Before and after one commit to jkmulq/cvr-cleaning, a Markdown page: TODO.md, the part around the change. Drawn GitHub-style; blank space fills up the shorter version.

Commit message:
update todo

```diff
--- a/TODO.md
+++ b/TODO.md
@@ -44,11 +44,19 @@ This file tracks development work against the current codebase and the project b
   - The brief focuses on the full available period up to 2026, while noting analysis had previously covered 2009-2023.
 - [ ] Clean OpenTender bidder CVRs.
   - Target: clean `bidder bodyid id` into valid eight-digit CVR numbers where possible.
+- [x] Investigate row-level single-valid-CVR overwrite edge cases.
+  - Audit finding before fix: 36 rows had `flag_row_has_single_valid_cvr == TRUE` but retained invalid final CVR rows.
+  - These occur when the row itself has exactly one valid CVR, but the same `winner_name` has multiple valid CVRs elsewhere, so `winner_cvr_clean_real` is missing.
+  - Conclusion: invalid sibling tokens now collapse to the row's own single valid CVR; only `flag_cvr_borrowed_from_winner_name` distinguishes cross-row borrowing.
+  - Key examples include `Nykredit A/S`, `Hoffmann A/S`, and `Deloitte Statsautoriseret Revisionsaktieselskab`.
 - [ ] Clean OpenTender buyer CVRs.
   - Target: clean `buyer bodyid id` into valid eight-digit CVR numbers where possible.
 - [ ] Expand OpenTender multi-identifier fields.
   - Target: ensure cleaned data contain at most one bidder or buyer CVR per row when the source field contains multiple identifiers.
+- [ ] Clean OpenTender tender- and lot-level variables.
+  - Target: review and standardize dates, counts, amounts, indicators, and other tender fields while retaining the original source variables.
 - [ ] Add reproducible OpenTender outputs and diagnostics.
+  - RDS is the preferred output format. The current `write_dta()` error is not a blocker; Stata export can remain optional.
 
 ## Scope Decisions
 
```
——
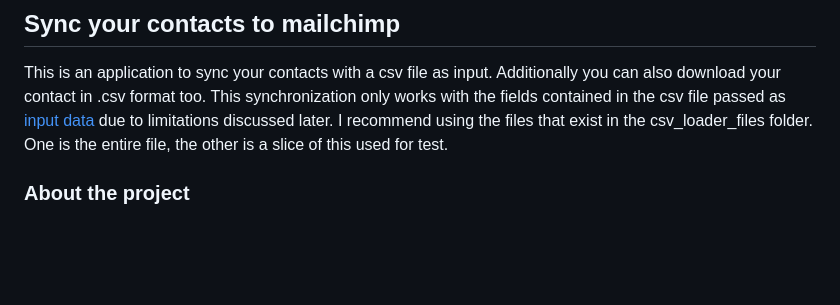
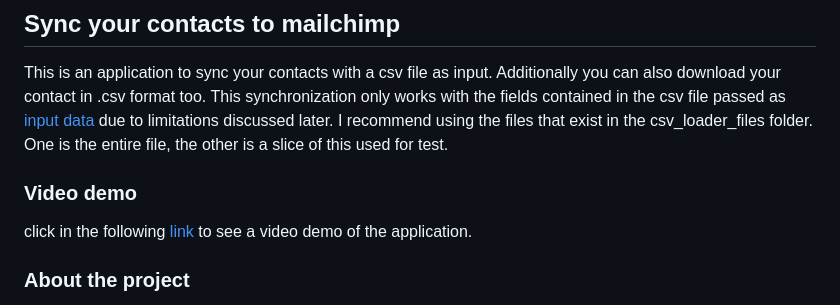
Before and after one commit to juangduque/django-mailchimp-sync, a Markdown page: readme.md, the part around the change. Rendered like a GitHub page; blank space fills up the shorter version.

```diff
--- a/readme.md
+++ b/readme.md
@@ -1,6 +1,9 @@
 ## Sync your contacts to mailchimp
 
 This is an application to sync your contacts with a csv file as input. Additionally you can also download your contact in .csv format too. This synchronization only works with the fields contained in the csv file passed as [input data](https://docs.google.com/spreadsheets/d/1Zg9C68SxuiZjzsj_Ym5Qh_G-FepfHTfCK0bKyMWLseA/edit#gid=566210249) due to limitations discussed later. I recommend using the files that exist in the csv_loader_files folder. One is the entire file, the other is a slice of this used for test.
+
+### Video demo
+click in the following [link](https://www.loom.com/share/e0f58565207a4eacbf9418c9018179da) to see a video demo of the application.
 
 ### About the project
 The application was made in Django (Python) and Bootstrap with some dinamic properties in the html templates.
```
——
• **What you need to do**
Wherever the word "bidder" appears in a line of the data above, copy that line.

• **Answer section**
 - [ ] Clean OpenTender bidder CVRs.
   - Target: clean `bidder bodyid id` into valid eight-digit CVR numbers where possible.
   - Target: ensure cleaned data contain at most one bidder or buyer CVR per row when the source field contains multiple identifiers.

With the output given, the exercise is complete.